§ **EXERCISE DESCRIPTION**
Scan the records for the word "crecieron". Return each line where it is found.

*** Block opens ***

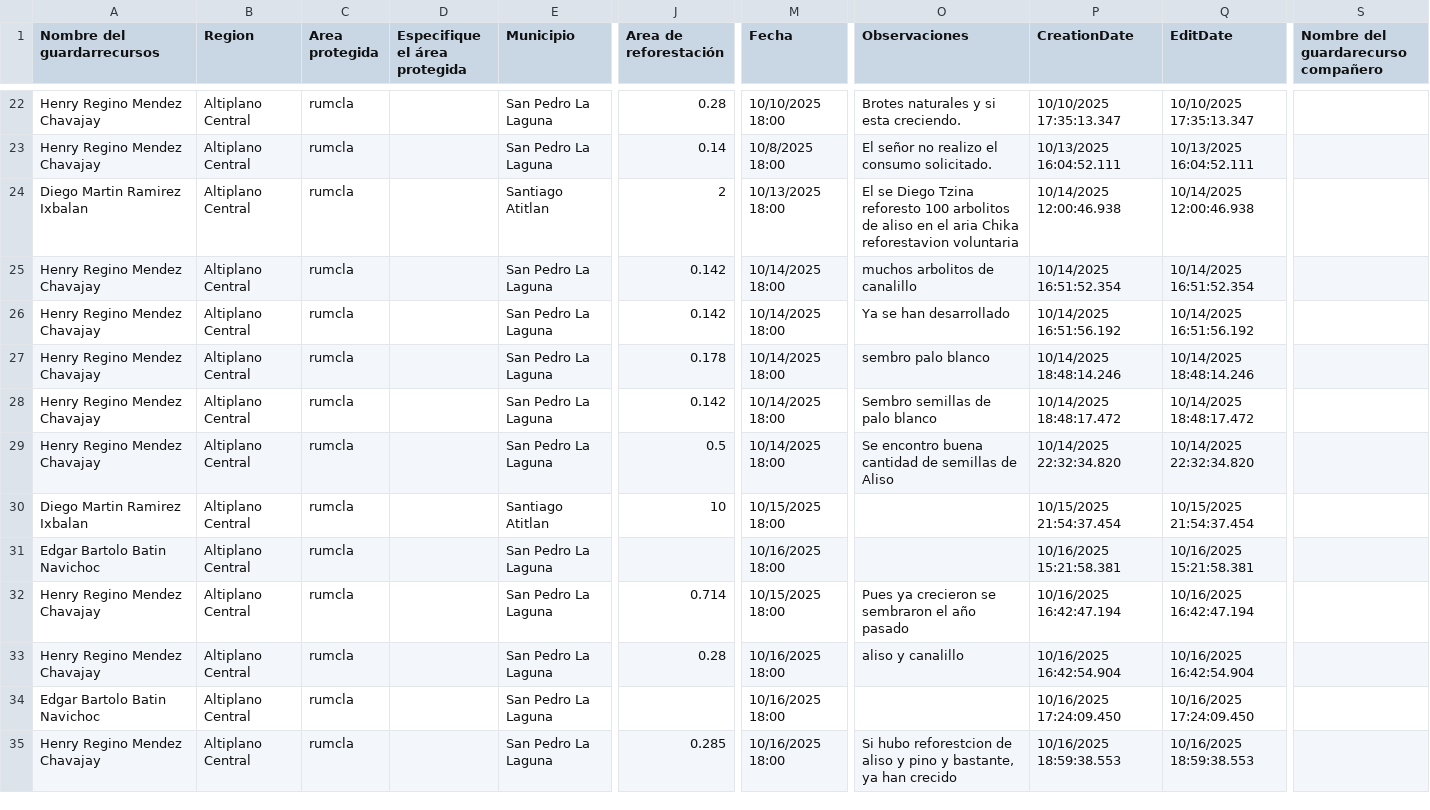
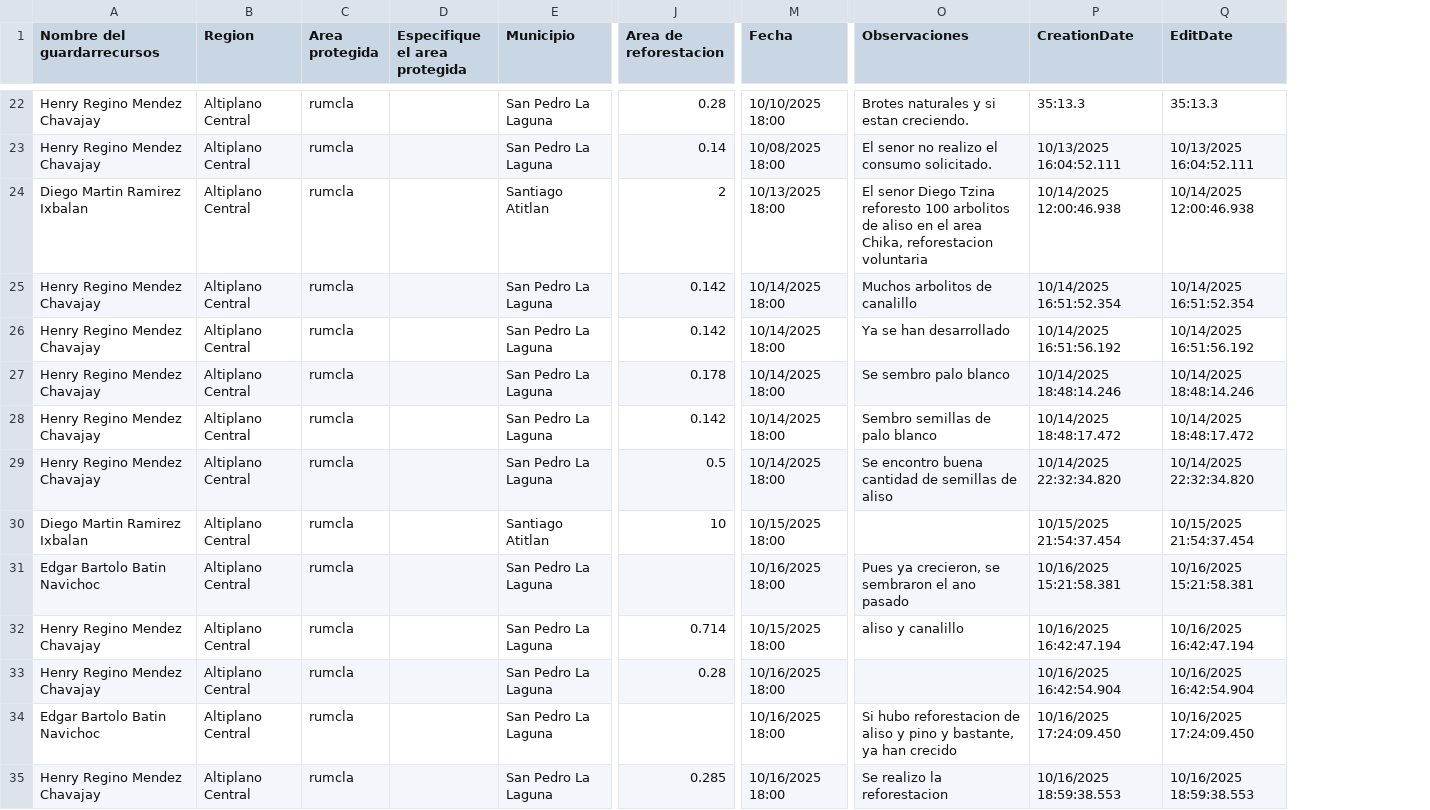
Before and after one commit to geograficaaala/guardarecursos_conap, a CSV file: base4_datos.csv, drawn as a sheet; only a part is shown, gaps mark what is left out; removed rows and columns are numbered as before the commit, all else as after; the diff covers the shown part only; the diff names each change by its address in the sheet, - before the commit and + after, or states it on an @@ line.

```diff
--- a/base4_datos.csv
+++ b/base4_datos.csv
-column D (Especifique el área protegida), empty
+column D (Especifique el area protegida), empty
-column S, row 1: Nombre del guardarecurso compañero
-J1: Area de reforestación
+J1: Area de reforestacion
-O22 (Observaciones): Brotes naturales y si esta creciendo.
+O22 (Observaciones): Brotes naturales y si estan creciendo.
-P22 (CreationDate): 10/10/2025 17:35:13.347
+P22 (CreationDate): 35:13.3
-Q22 (EditDate): 10/10/2025 17:35:13.347
+Q22 (EditDate): 35:13.3
-M23 (Fecha): 10/8/2025 18:00
+M23 (Fecha): 10/08/2025 18:00
-O23 (Observaciones): El señor no realizo el consumo solicitado.
+O23 (Observaciones): El senor no realizo el consumo solicitado.
-O24 (Observaciones): El se Diego Tzina reforesto 100 arbolitos de aliso en el aria Chika reforestavion voluntaria
+O24 (Observaciones): El senor Diego Tzina reforesto 100 arbolitos de aliso en el area Chika, reforestacion voluntaria
-O25 (Observaciones): muchos arbolitos de canalillo
+O25 (Observaciones): Muchos arbolitos de canalillo
-O27 (Observaciones): sembro palo blanco
+O27 (Observaciones): Se sembro palo blanco
-O29 (Observaciones): …semillas de Aliso
+O29 (Observaciones): …semillas de aliso
-O31 (Observaciones): (empty)
+O31 (Observaciones): Pues ya crecieron, se sembraron el ano pasado
-O32 (Observaciones): Pues ya crecieron se sembraron el año pasado
+O32 (Observaciones): aliso y canalillo
-O33 (Observaciones): aliso y canalillo
+O33 (Observaciones): (empty)
-O34 (Observaciones): (empty)
+O34 (Observaciones): Si hubo reforestacion de aliso y pino y bastante, ya han crecido
-O35 (Observaciones): Si hubo reforestcion de aliso y pino y bastante, ya han crecido
+O35 (Observaciones): Se realizo la reforestacion
```
Also changed, not shown: 5 removed rows and 66 edited cells elsewhere in this file.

*** Block closes ***

§ **FINAL ANSWER**
+O31 (Observaciones): Pues ya crecieron, se sembraron el ano pasado
-O32 (Observaciones): Pues ya crecieron se sembraron el año pasado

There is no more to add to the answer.